I am in favour of compromises and I am glad that Gabriel also is.
Is it okay here to end the sentence with "also is"? Is there a better/more proper way to express this?
|show 7 more comments|
Your sentence is grammatical, but not very idiomatic, at least in US English. My impression is that in ordinary speech:
In formal writing, you may put also just about anywhere, and you may put too immediately after the added element. You may put either at the head of the clause:
All of these displacements are very formal, however, and should be used sparingly: perhaps only when needed to point the structure of long propositions.
|show 4 more comments|
While my immediate reaction was to reverse your usage (to "is also"), the strength of the sentence does seem to trail away.
You may prefer
Per my comment to the question, Google Books, and mine and TimLymington's "inner grammarians", all seem to agree that it's better to end the sentence with is also, rather than also is.

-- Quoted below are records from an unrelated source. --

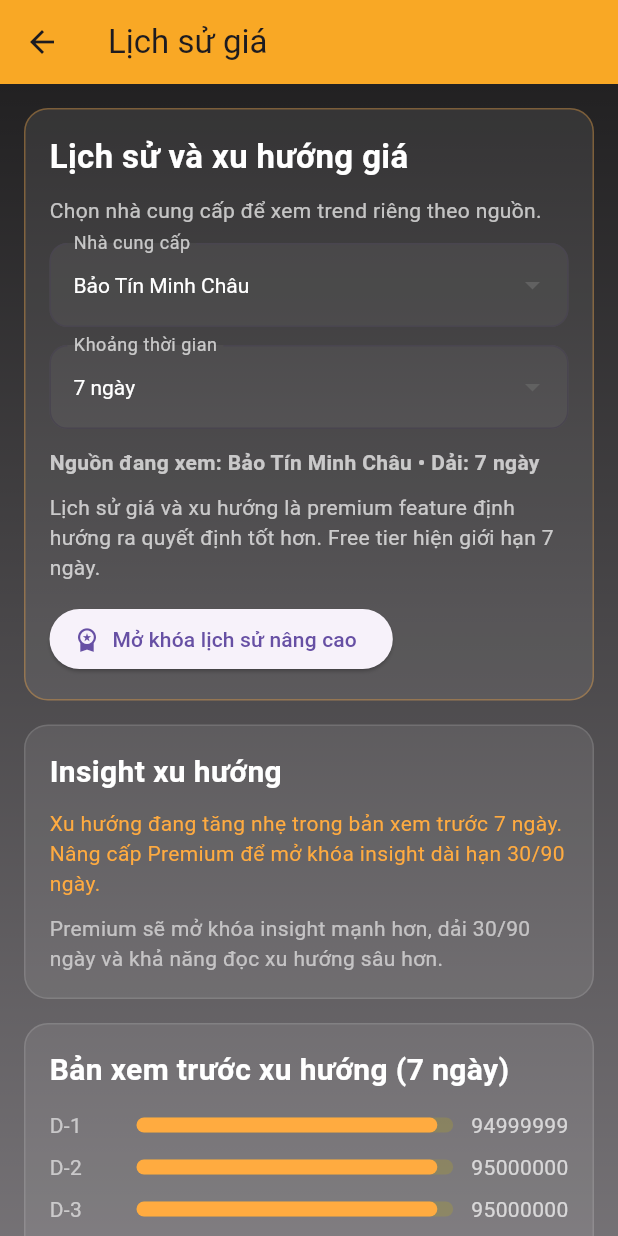
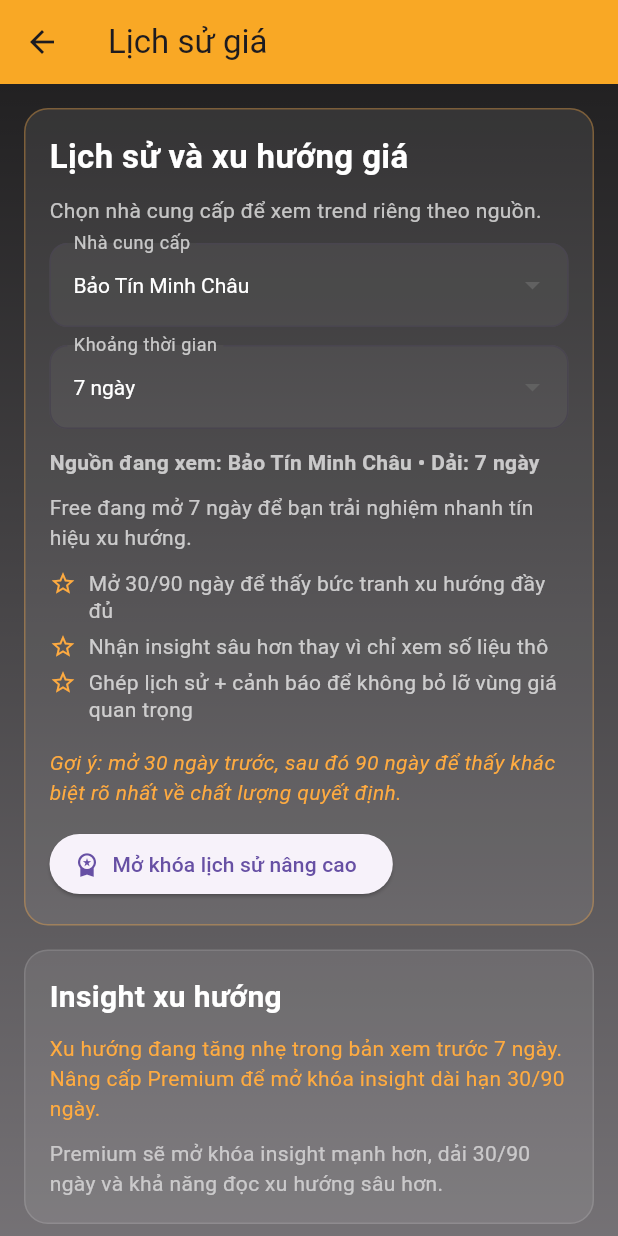
Before and after one commit to PhongPhan98/gold_price_app, a Flutter app: the screen it shows after launch, after a tap on "Xem lịch sử giá", on a phone screen of 412 x 824 dp. Run offline on Flutter 3.47's test engine with Material 3 defaults, Android fonts, the phone set to English and light mode, and no system bars; our stand-ins replace shared_preferences; network calls fail.

Commit message:
Improve history premium CTA and retention copy

```diff
--- a/lib/features/history/presentation/history_screen.dart
+++ b/lib/features/history/presentation/history_screen.dart
@@ -6,6 +6,7 @@ import '../../premium/presentation/premium_paywall_screen.dart';
 import '../../premium/services/premium_state_controller.dart';
 import '../models/history_range.dart';
 import '../models/price_history_point.dart';
+import '../utils/history_premium_copy.dart';
 import '../utils/history_provider_utils.dart';
 import '../utils/history_sample_generator.dart';
 import '../utils/history_trend_utils.dart';
@@ -84,6 +85,16 @@ class _HistoryScreenState extends State<HistoryScreen> {
     );
     final insight = HistoryTrendUtils.buildTrendInsight(
       sampleHistory,
+      isPremium: _premiumStatus.isPremium,
+    );
+    final rangeValueMessage = HistoryPremiumCopy.buildRangeValueMessage(
+      range: _selectedRange,
+      isPremium: _premiumStatus.isPremium,
+    );
+    final valueBullets = HistoryPremiumCopy.buildValueBullets(
+      isPremium: _premiumStatus.isPremium,
+    );
+    final retentionPrompt = HistoryPremiumCopy.buildRetentionPrompt(
       isPremium: _premiumStatus.isPremium,
     );
 
@@ -194,10 +205,46 @@ class _HistoryScreenState extends State<HistoryScreen> {
                   ),
                   const SizedBox(height: 10),
                   Text(
-                    _premiumStatus.isPremium
-                        ? 'Bạn đang mở khóa nền tảng lịch sử giá. Đây là lợi thế mạnh để theo dõi biến động theo từng nguồn và từng khung thời gian.'
-                        : 'Lịch sử giá và xu hướng là premium feature định hướng ra quyết định tốt hơn. Free tier hiện giới hạn 7 ngày.',
+                    rangeValueMessage,
                     style: const TextStyle(color: Colors.white70, height: 1.4),
+                  ),
+                  const SizedBox(height: 12),
+                  ...valueBullets.map((bullet) {
+                    return Padding(
+                      padding: const EdgeInsets.only(bottom: 6),
+                      child: Row(
+                        crossAxisAlignment: CrossAxisAlignment.start,
+                        children: [
+                          Icon(
+                            _premiumStatus.isPremium
+                                ? Icons.check_circle_outline
+                                : Icons.star_outline,
+                            size: 18,
+                            color: _premiumStatus.isPremium
+                                ? Colors.greenAccent
+                                : Colors.orangeAccent,
+                          ),
+                          const SizedBox(width: 8),
+                          Expanded(
+                            child: Text(
+                              bullet,
+                              style: const TextStyle(color: Colors.white70, height: 1.3),
+                            ),
+                          ),
+                        ],
+                      ),
+                    );
+                  }),
+                  const SizedBox(height: 10),
+                  Text(
+                    retentionPrompt,
+                    style: TextStyle(
+                      color: _premiumStatus.isPremium
+                          ? Colors.greenAccent
+                          : Colors.orangeAccent,
+                      fontStyle: FontStyle.italic,
+                      height: 1.4,
+                    ),
                   ),
                   const SizedBox(height: 14),
                   ElevatedButton.icon(
--- /dev/null
+++ b/lib/features/history/utils/history_premium_copy.dart
@@ -0,0 +1,51 @@
+import '../models/history_range.dart';
+
+class HistoryPremiumCopy {
+  static String buildRangeValueMessage({
+    required HistoryRange range,
+    required bool isPremium,
+  }) {
+    if (isPremium) {
+      switch (range) {
+        case HistoryRange.sevenDays:
+          return '7 ngày: theo dõi biến động ngắn hạn để canh điểm vào/ra nhanh.';
+        case HistoryRange.thirtyDays:
+          return '30 ngày: thấy rõ nhịp trung hạn và vùng giá quan trọng để tối ưu quyết định.';
+        case HistoryRange.ninetyDays:
+          return '90 ngày: góc nhìn dài hơn giúp quản trị vị thế và tâm lý tốt hơn.';
+      }
+    }
+
+    switch (range) {
+      case HistoryRange.sevenDays:
+        return 'Free đang mở 7 ngày để bạn trải nghiệm nhanh tín hiệu xu hướng.';
+      case HistoryRange.thirtyDays:
+        return '30 ngày là bản Premium: mở khóa để xem xu hướng trung hạn rõ hơn.';
+      case HistoryRange.ninetyDays:
+        return '90 ngày là bản Premium: mở khóa để tránh quyết định theo nhiễu ngắn hạn.';
+    }
+  }
+
+  static List<String> buildValueBullets({required bool isPremium}) {
+    if (isPremium) {
+      return const [
+        'So sánh nhịp biến động theo từng nguồn giá',
+        'Theo dõi xu hướng 7/30/90 ngày trong cùng một luồng',
+        'Kết hợp insight + cảnh báo để hành động có kỷ luật',
+      ];
+    }
+
+    return const [
+      'Mở 30/90 ngày để thấy bức tranh xu hướng đầy đủ',
+      'Nhận insight sâu hơn thay vì chỉ xem số liệu thô',
+      'Ghép lịch sử + cảnh báo để không bỏ lỡ vùng giá quan trọng',
+    ];
+  }
+
+  static String buildRetentionPrompt({required bool isPremium}) {
+    if (isPremium) {
+      return 'Gợi ý hôm nay: kiểm tra nhanh 30 ngày rồi đối chiếu 90 ngày trước khi ra quyết định lớn.';
+    }
+    return 'Gợi ý: mở 30 ngày trước, sau đó 90 ngày để thấy khác biệt rõ nhất về chất lượng quyết định.';
+  }
+}
```
Also changed, not shown: 1 other file.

Personally, I think "I am glad that Gabriel is too." is much better, but I can't really explain why.
|show 9 more comments|